**Task item**
The whole listing, pictures aside, should be reproduced exactly.

**Raw data**
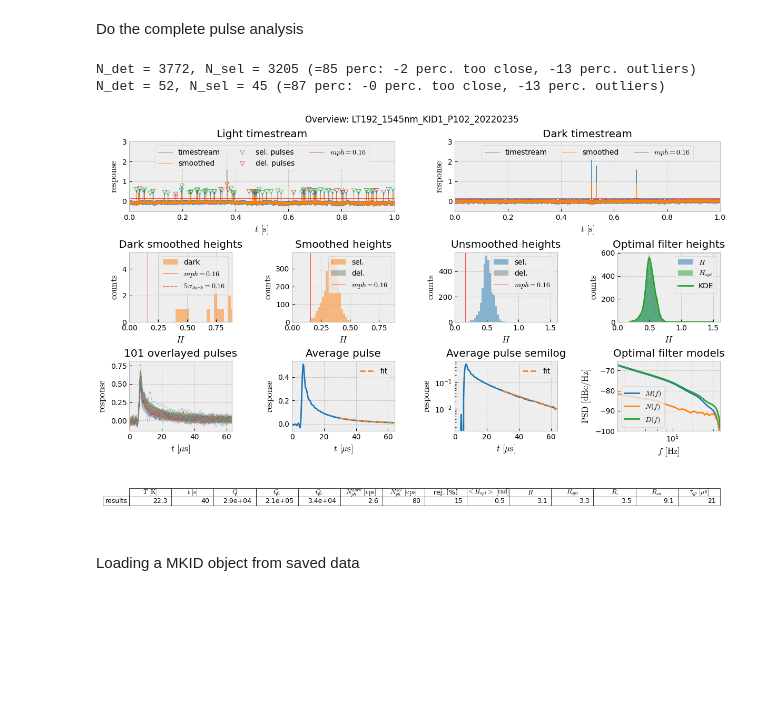
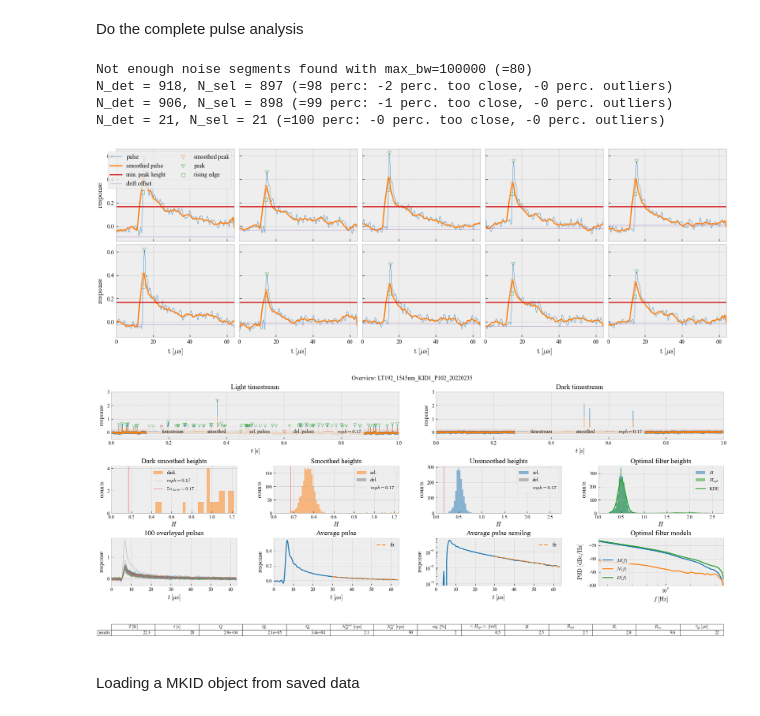
Before and after one commit to wilbertras/python-pulse-analysis, a Jupyter notebook: README.ipynb, the cells around one changed output. Cells and saved outputs as stored; diff of their text form; code cells hidden in the pictures; blank space fills up the shorter version.

Commit message:
fixed bug that threw out too many peaks

```diff
--- a/README.ipynb
+++ b/README.ipynb
@@ -26,6 +26,6 @@ wavelength = 1545       # wavelenght of the laser. This is just for saving purpo
 kid_nr = 1              # KID number
 pread = 102             # readout power of the KID
 comment = '20220235'    # the date of the experiment or any other comment you want to add for saving the figures
-chuncksize = 40         # the number of binfiles that the code will analyse at once. The script will concatenate these files and analyze them at once istead of analyzing every file on its own
+chuncksize = 10         # the number of binfiles that the code will analyse at once. The script will concatenate these files and analyze them at once istead of analyzing every file on its own
 LT192_KID1_P102 = MKID(LT, wavelength, light_dir, dark_dir, kid_nr, pread, comment, chuncksize)
 # %% [output]
@@ -51,7 +51,7 @@ settings = {                # Choose the best settings for the pulse analysis:
     'fit_T':[30, 70],           # the pulse fitting range given in time for finding the decay time
     'max_bw':100000,            # maximum bandwidth: the number of points used for the noise spectrum. The noise spectrum has a larger bandwidth than noise model as the noise model uses segments as long as the pulsewindow.
     'tlim':[0, 1],              # the time limits for the timestream response plots
-    'filter_std':5,             # the number of standard deviations used for filtering the pulses. Pulses are filtered that are outside this number of stds at any point along their pulsewindow
+    'filter_std':10,             # the number of standard deviations used for filtering the pulses. Pulses are filtered that are outside this number of stds at any point along their pulsewindow
     'rise_offset':0.1           # part of pulsewindow that comes before the pulse rise, 0<rise_offset<1,
     }
 # %% [markdown]
@@ -59,18 +59,21 @@ Do the complete pulse analysis
 # %%
 # the mkid.overview attribute does the full pulse analysis and provides an overview plot of all the relevant parameters
 mkid.overview(
     settings,                       # input the pulse analysis settings
     f,                              # provide the required file with all the functions
-    max_chuncks=None,                # set a maximum number of chuncks to be analyzed (used for quick debugging)
-    redo_peak_model=False,          # if you don't want to redo the pulse analysis but do want to renew the plot set this setting to False
-    plot_pulses=None,                # if set to True, the first ten puslses will be plotted individually, with the offset, rising edge, peak indicated.
+    max_chuncks=2,                # set a maximum number of chuncks to be analyzed (used for quick debugging)
+    redo_peak_model=True,          # if you don't want to redo the pulse analysis but do want to renew the plot set this setting to False
+    plot_pulses=True,                # if set to True, the first ten puslses will be plotted individually, with the offset, rising edge, peak indicated.
     save=True,                     # if you want to save the figure and data, set it to True. It will create 4 files, a text file with the settings, a pickle file with the pulse data and a png and svg of file of the figure
     figpath='./README Results/'            # provide the directory to which the figure will be saved
     )
 # %% [output]
-N_det = 3772, N_sel = 3205 (=85 perc: -2 perc. too close, -13 perc. outliers)
-N_det = 52, N_sel = 45 (=87 perc: -0 perc. too close, -13 perc. outliers)
+Not enough noise segments found with max_bw=100000 (=80)
+N_det = 918, N_sel = 897 (=98 perc: -2 perc. too close, -0 perc. outliers)
+N_det = 906, N_sel = 898 (=99 perc: -1 perc. too close, -0 perc. outliers)
+N_det = 21, N_sel = 21 (=100 perc: -0 perc. too close, -0 perc. outliers)
-[figure, old version]
+[figure, new version]
+[figure, added]
 # %% [markdown]
 Loading a MKID object from saved data
 # %%
```
Also changed, not shown: parts of 4 cells of this notebook, 6 other files.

**Exercise response**
Before and after one commit to wilbertras/python-pulse-analysis, a Jupyter notebook: README.ipynb, the cells around one changed output. Cells and saved outputs as stored; diff of their text form; code cells hidden in the pictures; blank space fills up the shorter version.

Commit message:
fixed bug that threw out too many peaks

```diff
--- a/README.ipynb
+++ b/README.ipynb
@@ -26,6 +26,6 @@ wavelength = 1545       # wavelenght of the laser. This is just for saving purpo
 kid_nr = 1              # KID number
 pread = 102             # readout power of the KID
 comment = '20220235'    # the date of the experiment or any other comment you want to add for saving the figures
-chuncksize = 40         # the number of binfiles that the code will analyse at once. The script will concatenate these files and analyze them at once istead of analyzing every file on its own
+chuncksize = 10         # the number of binfiles that the code will analyse at once. The script will concatenate these files and analyze them at once istead of analyzing every file on its own
 LT192_KID1_P102 = MKID(LT, wavelength, light_dir, dark_dir, kid_nr, pread, comment, chuncksize)
 # %% [output]
@@ -51,7 +51,7 @@ settings = {                # Choose the best settings for the pulse analysis:
     'fit_T':[30, 70],           # the pulse fitting range given in time for finding the decay time
     'max_bw':100000,            # maximum bandwidth: the number of points used for the noise spectrum. The noise spectrum has a larger bandwidth than noise model as the noise model uses segments as long as the pulsewindow.
     'tlim':[0, 1],              # the time limits for the timestream response plots
-    'filter_std':5,             # the number of standard deviations used for filtering the pulses. Pulses are filtered that are outside this number of stds at any point along their pulsewindow
+    'filter_std':10,             # the number of standard deviations used for filtering the pulses. Pulses are filtered that are outside this number of stds at any point along their pulsewindow
     'rise_offset':0.1           # part of pulsewindow that comes before the pulse rise, 0<rise_offset<1,
     }
 # %% [markdown]
@@ -59,18 +59,21 @@ Do the complete pulse analysis
 # %%
 # the mkid.overview attribute does the full pulse analysis and provides an overview plot of all the relevant parameters
 mkid.overview(
     settings,                       # input the pulse analysis settings
     f,                              # provide the required file with all the functions
-    max_chuncks=None,                # set a maximum number of chuncks to be analyzed (used for quick debugging)
-    redo_peak_model=False,          # if you don't want to redo the pulse analysis but do want to renew the plot set this setting to False
-    plot_pulses=None,                # if set to True, the first ten puslses will be plotted individually, with the offset, rising edge, peak indicated.
+    max_chuncks=2,                # set a maximum number of chuncks to be analyzed (used for quick debugging)
+    redo_peak_model=True,          # if you don't want to redo the pulse analysis but do want to renew the plot set this setting to False
+    plot_pulses=True,                # if set to True, the first ten puslses will be plotted individually, with the offset, rising edge, peak indicated.
     save=True,                     # if you want to save the figure and data, set it to True. It will create 4 files, a text file with the settings, a pickle file with the pulse data and a png and svg of file of the figure
     figpath='./README Results/'            # provide the directory to which the figure will be saved
     )
 # %% [output]
-N_det = 3772, N_sel = 3205 (=85 perc: -2 perc. too close, -13 perc. outliers)
-N_det = 52, N_sel = 45 (=87 perc: -0 perc. too close, -13 perc. outliers)
+Not enough noise segments found with max_bw=100000 (=80)
+N_det = 918, N_sel = 897 (=98 perc: -2 perc. too close, -0 perc. outliers)
+N_det = 906, N_sel = 898 (=99 perc: -1 perc. too close, -0 perc. outliers)
+N_det = 21, N_sel = 21 (=100 perc: -0 perc. too close, -0 perc. outliers)
-[figure, old version]
+[figure, new version]
+[figure, added]
 # %% [markdown]
 Loading a MKID object from saved data
 # %%
```
Also changed, not shown: parts of 4 cells of this notebook, 6 other files.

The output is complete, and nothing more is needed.